And holy moly am I looking forward to it.

I never wanted to be one of those parents who spent August eagerly looking forward to the return of the school year. I want to be one of those moms who enjoys the summers with her kids. Treats long, hazy days as the special time that they are and greets the first days of the new school year with a healthy mix of celebration, excitement, and sadness that another season has passed.

But this summer was different. Largely unplanned and chaotic, and, sadly, very much my own doing (or, rather, lack of doing). The crazy is getting to us. I know that what’s best for my family now is a return to routine. Normalcy. A schedule that dictates a little more. Structure to guide us until we can get our feet back underneath to support the weight of it all. A change of season to help us all move onward and upward.

But I can’t just let this summer go and fade into oblivion. No, we learned a lot this summer.

baby and pool

So, with that, I present 5 things I learned on my summer vacation.

1. Make a plan. And then break it if you want. But make a plan.
One day, not so long ago, I made my living as a project manager. And I was good at it. I know my way around some details and I know how to plan. That I left my planning skills at the office most days never hurt me much. Until I had kids. To have a successful anything with small children, one must plan. Honestly, I need to plan my own trips to the bathroom. Just before baby boy was born, I got a little too comfy. Our girl was old enough to roll a little more easily and planning became slightly less crucial. But double the children, double the planning. I didn’t plan for this summer and we survived but did not thrive. I’m not going to let that happen again. You should see my google calendar now.

mismatched socks

plan or no plan, we’ll probably continue to mismatch our socks

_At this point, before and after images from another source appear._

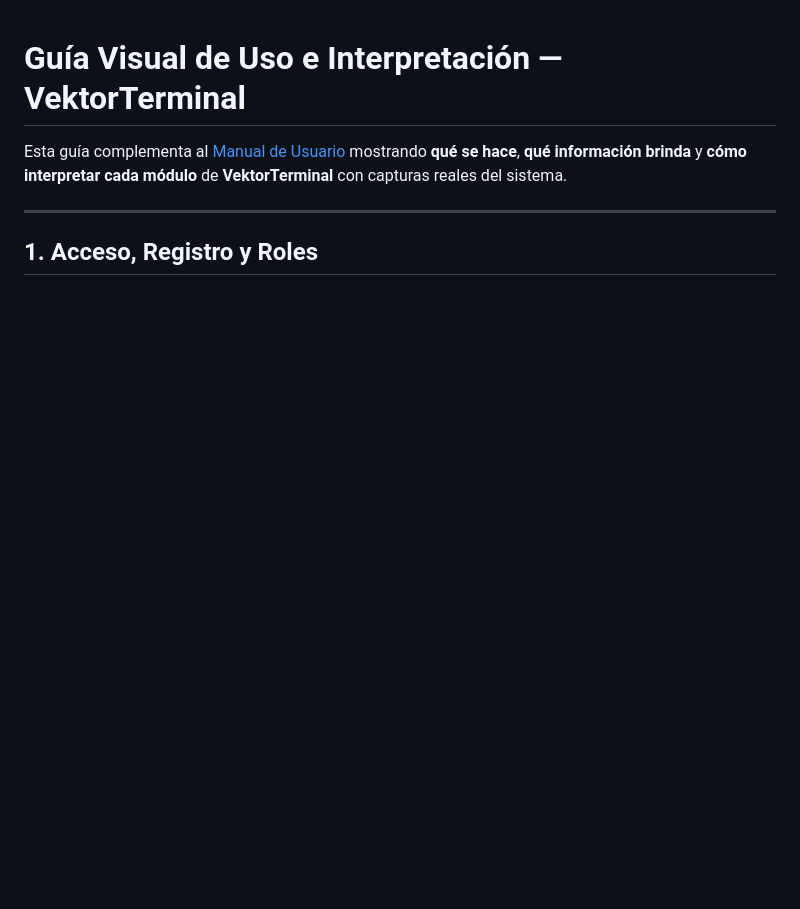
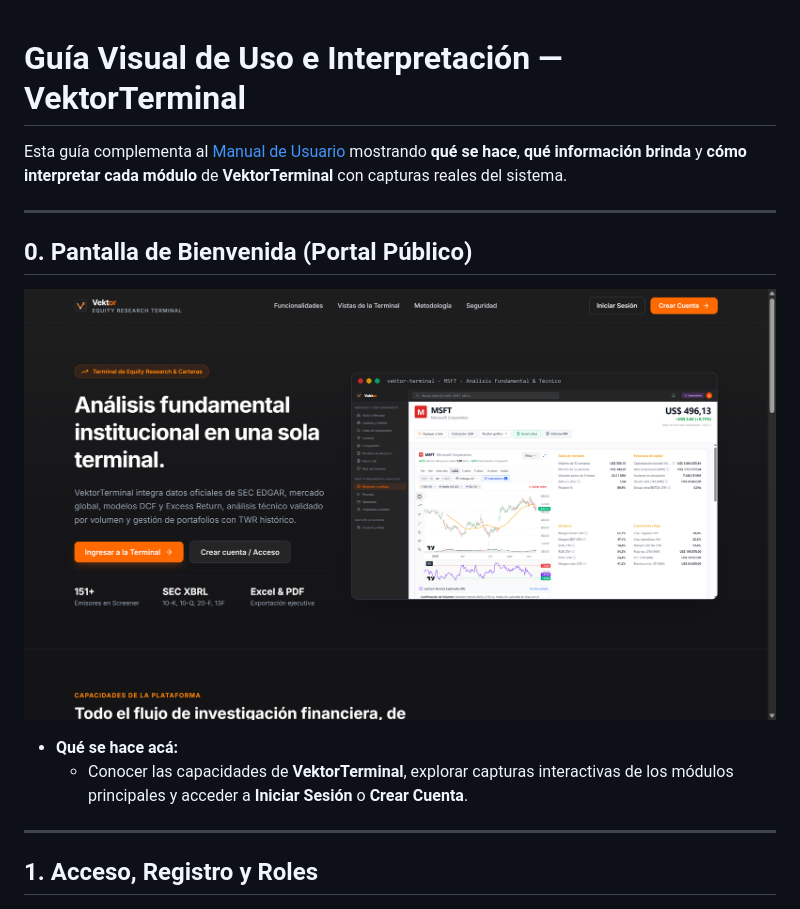
Before and after one commit to Marto85/Vektor_Terminal, a Markdown page: docs/GUIA_VISUAL.md, the part around the change. Rendered like a GitHub page; pictures changed too: docs/images/00_landing.png (added); blank space fills up the shorter version.

```diff
--- a/docs/GUIA_VISUAL.md
+++ b/docs/GUIA_VISUAL.md
@@ -1,6 +1,15 @@
 # Guía Visual de Uso e Interpretación — VektorTerminal
 
 Esta guía complementa al [Manual de Usuario](MANUAL_USUARIO.md) mostrando **qué se hace**, **qué información brinda** y **cómo interpretar cada módulo** de **VektorTerminal** con capturas reales del sistema.
+
+---
+
+## 0. Pantalla de Bienvenida (Portal Público)
+
+![Pantalla de Bienvenida](images/00_landing.png)
+
+- **Qué se hace acá:**
+  - Conocer las capacidades de **VektorTerminal**, explorar capturas interactivas de los módulos principales y acceder a **Iniciar Sesión** o **Crear Cuenta**.
 
 ---
 
```
Also changed, not shown: README.md (+1 -1 lines), docs/MANUAL_USUARIO.md (+4 -1 lines), 11 other files.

2. The park is our happy place.
Whenever things get a bit too crazy. Whenever we are all about ready to pull our hair out. Whenever we need a bit of a rest. Or, honestly, whenever we just need something to do, we go to the park. Something about the walk there, that we usually find the place nearly empty, and that both kids find peaceful entertainment, helps us all calm down and reset. The park is where we recharge. I am now trying to figure out how we get there more often once the cold sets in.

baby feet in the grass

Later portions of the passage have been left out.